**Work order**. Every line below that includes the word "ipynb" needs to be copied.

**Records supplied**.
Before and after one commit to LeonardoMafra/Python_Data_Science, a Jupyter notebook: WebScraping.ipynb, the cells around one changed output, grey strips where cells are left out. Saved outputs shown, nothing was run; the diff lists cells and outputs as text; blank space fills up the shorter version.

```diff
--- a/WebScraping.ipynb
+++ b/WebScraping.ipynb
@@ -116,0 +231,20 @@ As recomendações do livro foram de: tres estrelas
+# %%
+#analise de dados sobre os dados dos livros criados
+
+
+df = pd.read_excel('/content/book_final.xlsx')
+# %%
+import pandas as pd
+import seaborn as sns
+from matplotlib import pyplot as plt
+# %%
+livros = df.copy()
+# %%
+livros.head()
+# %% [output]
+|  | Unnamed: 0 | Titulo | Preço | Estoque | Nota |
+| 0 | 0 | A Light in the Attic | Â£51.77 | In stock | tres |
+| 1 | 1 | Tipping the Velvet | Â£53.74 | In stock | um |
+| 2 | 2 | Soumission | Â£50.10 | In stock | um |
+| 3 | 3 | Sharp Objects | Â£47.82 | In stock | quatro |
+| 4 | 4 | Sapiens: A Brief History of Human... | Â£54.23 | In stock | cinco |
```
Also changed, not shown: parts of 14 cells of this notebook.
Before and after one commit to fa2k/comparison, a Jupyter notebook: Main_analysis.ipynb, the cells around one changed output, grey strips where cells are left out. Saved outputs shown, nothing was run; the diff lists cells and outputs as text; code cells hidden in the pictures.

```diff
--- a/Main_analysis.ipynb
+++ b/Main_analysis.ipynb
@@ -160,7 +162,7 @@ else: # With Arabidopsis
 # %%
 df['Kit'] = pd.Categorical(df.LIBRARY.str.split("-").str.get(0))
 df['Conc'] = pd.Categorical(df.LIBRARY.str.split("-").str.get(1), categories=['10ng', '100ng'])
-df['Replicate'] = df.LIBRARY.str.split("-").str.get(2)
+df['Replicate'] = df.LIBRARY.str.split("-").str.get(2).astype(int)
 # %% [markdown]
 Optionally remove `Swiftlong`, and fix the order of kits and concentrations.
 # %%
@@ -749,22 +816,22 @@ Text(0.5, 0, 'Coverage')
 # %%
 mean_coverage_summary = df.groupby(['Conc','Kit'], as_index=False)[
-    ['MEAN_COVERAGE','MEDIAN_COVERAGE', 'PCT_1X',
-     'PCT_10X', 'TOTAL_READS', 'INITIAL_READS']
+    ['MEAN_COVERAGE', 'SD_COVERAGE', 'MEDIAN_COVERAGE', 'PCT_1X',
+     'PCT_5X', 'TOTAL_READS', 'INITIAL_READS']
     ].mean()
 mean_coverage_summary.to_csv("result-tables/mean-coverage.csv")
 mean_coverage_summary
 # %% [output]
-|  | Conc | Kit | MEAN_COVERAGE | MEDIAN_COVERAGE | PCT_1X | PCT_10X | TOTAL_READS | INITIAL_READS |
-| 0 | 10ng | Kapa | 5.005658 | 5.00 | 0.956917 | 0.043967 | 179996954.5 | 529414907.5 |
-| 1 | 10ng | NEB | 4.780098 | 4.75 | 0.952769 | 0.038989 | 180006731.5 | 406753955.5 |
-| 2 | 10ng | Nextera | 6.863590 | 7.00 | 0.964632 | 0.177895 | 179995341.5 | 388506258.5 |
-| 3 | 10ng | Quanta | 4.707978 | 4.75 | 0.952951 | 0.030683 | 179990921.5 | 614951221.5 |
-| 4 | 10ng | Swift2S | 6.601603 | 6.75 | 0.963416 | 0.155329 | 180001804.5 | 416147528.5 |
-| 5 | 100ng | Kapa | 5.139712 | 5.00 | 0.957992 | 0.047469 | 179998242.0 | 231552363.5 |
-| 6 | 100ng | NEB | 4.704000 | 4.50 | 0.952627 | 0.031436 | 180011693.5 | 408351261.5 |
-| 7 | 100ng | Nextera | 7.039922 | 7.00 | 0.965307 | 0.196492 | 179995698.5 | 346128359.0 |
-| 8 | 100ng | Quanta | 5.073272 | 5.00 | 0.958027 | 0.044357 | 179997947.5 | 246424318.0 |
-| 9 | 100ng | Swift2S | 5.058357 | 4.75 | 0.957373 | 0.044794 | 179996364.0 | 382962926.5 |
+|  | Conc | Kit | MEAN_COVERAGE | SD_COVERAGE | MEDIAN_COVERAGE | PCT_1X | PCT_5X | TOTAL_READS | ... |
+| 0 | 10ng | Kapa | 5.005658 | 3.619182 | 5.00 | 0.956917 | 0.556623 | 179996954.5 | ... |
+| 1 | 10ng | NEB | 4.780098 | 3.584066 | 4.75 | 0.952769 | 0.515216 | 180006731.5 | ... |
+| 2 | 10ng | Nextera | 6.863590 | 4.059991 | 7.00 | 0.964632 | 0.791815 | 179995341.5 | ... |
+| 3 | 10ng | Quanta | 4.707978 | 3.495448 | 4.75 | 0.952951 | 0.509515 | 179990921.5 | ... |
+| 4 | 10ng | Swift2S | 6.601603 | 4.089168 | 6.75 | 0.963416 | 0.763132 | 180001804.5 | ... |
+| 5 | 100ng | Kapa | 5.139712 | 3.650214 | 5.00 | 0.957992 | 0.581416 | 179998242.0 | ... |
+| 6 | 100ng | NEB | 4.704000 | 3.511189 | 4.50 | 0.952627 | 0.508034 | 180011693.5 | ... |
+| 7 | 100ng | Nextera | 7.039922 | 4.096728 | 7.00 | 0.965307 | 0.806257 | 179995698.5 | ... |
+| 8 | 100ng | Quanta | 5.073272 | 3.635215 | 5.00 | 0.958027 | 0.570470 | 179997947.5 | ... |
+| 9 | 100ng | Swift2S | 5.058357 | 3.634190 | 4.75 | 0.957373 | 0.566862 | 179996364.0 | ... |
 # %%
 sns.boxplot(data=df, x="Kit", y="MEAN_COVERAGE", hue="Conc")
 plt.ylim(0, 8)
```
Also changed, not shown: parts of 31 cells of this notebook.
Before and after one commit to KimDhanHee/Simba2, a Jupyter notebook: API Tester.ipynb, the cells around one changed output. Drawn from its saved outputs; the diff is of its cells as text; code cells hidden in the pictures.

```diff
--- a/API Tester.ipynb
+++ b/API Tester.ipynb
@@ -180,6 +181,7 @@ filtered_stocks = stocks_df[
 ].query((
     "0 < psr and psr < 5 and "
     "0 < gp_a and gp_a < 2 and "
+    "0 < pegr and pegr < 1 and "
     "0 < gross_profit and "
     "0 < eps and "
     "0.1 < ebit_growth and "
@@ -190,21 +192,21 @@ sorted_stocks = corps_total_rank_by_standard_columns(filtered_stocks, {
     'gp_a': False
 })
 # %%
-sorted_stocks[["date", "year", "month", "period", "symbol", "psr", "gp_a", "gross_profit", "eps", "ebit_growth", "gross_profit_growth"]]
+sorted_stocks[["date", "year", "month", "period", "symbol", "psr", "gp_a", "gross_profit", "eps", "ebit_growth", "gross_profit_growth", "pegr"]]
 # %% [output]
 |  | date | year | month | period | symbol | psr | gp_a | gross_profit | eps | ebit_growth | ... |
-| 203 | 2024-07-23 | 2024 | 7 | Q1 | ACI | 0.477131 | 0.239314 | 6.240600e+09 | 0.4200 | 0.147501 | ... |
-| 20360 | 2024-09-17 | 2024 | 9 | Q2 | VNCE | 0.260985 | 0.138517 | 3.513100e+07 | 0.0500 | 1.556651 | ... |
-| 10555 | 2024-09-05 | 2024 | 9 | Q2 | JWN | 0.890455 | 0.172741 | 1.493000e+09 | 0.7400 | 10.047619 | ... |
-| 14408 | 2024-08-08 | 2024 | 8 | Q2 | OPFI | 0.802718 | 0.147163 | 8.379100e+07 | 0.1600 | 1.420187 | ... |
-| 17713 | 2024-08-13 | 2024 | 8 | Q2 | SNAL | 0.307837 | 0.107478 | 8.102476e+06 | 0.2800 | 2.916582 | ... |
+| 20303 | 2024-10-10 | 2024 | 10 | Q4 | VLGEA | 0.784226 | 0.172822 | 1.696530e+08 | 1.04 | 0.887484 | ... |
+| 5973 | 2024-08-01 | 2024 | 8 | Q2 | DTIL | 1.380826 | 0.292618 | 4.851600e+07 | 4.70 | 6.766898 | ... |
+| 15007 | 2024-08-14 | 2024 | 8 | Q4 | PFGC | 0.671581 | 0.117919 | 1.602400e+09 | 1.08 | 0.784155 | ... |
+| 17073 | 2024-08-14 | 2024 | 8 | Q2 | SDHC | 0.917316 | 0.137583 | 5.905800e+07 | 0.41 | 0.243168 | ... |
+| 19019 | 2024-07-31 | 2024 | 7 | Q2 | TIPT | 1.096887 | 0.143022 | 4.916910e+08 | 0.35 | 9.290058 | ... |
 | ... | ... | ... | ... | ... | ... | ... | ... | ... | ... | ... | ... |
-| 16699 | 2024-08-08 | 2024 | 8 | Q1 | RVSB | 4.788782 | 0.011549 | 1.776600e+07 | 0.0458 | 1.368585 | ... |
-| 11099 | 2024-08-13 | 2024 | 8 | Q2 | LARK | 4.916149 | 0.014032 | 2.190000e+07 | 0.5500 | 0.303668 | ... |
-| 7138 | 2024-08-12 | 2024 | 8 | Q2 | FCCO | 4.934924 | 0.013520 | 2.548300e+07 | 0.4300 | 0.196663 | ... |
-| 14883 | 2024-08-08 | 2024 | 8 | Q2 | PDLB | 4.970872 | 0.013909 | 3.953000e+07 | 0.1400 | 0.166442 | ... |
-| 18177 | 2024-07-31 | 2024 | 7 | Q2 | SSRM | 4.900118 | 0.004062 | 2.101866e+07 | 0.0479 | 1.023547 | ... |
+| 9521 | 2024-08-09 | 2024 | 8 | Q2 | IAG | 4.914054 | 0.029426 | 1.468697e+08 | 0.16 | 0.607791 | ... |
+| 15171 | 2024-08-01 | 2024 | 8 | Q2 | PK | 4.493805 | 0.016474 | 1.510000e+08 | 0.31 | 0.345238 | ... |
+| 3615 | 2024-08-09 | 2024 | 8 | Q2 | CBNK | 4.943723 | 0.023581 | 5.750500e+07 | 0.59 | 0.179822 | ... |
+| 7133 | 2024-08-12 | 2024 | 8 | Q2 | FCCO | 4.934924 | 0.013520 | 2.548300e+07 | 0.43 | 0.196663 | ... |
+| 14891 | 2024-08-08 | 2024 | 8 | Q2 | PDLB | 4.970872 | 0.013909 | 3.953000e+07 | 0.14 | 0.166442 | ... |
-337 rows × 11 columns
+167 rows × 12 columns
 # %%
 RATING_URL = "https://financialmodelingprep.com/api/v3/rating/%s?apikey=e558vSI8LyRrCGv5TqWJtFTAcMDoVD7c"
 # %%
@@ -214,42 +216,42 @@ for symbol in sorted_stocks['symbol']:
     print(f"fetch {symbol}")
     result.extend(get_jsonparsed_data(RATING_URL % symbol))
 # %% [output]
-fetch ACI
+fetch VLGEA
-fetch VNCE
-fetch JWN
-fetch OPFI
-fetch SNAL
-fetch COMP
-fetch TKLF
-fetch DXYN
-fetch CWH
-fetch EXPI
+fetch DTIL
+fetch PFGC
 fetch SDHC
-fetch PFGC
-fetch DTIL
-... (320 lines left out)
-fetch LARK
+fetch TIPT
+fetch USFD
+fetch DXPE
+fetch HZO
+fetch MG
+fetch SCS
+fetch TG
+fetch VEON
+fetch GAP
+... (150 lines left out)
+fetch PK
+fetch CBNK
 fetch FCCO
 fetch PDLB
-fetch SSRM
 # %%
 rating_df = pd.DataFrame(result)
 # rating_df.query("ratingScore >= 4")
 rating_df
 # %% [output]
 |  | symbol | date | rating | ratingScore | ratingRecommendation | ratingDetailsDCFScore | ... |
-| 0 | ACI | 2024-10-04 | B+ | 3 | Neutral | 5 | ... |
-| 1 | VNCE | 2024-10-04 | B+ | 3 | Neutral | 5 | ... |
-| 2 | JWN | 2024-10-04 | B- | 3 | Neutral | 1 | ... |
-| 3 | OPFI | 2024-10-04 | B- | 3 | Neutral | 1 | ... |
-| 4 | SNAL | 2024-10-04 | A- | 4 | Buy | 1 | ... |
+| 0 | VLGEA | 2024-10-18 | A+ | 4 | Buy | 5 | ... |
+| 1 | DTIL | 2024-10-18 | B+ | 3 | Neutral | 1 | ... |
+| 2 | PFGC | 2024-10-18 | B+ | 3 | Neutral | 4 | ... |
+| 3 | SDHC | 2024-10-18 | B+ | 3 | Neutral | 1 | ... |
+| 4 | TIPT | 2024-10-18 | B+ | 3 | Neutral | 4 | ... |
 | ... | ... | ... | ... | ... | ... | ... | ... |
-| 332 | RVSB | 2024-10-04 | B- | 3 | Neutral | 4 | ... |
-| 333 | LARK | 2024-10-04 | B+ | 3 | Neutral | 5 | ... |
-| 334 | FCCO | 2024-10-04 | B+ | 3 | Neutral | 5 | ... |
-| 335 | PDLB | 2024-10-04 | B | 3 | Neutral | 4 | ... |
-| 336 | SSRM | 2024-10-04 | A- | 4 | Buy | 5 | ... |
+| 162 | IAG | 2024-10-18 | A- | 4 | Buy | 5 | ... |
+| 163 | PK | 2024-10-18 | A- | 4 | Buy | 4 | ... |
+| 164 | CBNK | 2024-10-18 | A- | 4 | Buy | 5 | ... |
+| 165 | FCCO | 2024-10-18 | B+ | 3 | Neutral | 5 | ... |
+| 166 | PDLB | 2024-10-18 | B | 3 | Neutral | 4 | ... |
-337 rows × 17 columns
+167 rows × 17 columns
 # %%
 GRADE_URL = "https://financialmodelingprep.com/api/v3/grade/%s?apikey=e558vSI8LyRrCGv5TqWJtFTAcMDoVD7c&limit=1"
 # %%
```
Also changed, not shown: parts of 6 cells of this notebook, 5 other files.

**Output below**.
Before and after one commit to LeonardoMafra/Python_Data_Science, a Jupyter notebook: WebScraping.ipynb, the cells around one changed output, grey strips where cells are left out. Saved outputs shown, nothing was run; the diff lists cells and outputs as text; blank space fills up the shorter version.
--- a/WebScraping.ipynb
+++ b/WebScraping.ipynb
Before and after one commit to fa2k/comparison, a Jupyter notebook: Main_analysis.ipynb, the cells around one changed output, grey strips where cells are left out. Saved outputs shown, nothing was run; the diff lists cells and outputs as text; code cells hidden in the pictures.
--- a/Main_analysis.ipynb
+++ b/Main_analysis.ipynb
Before and after one commit to KimDhanHee/Simba2, a Jupyter notebook: API Tester.ipynb, the cells around one changed output. Drawn from its saved outputs; the diff is of its cells as text; code cells hidden in the pictures.
--- a/API Tester.ipynb
+++ b/API Tester.ipynb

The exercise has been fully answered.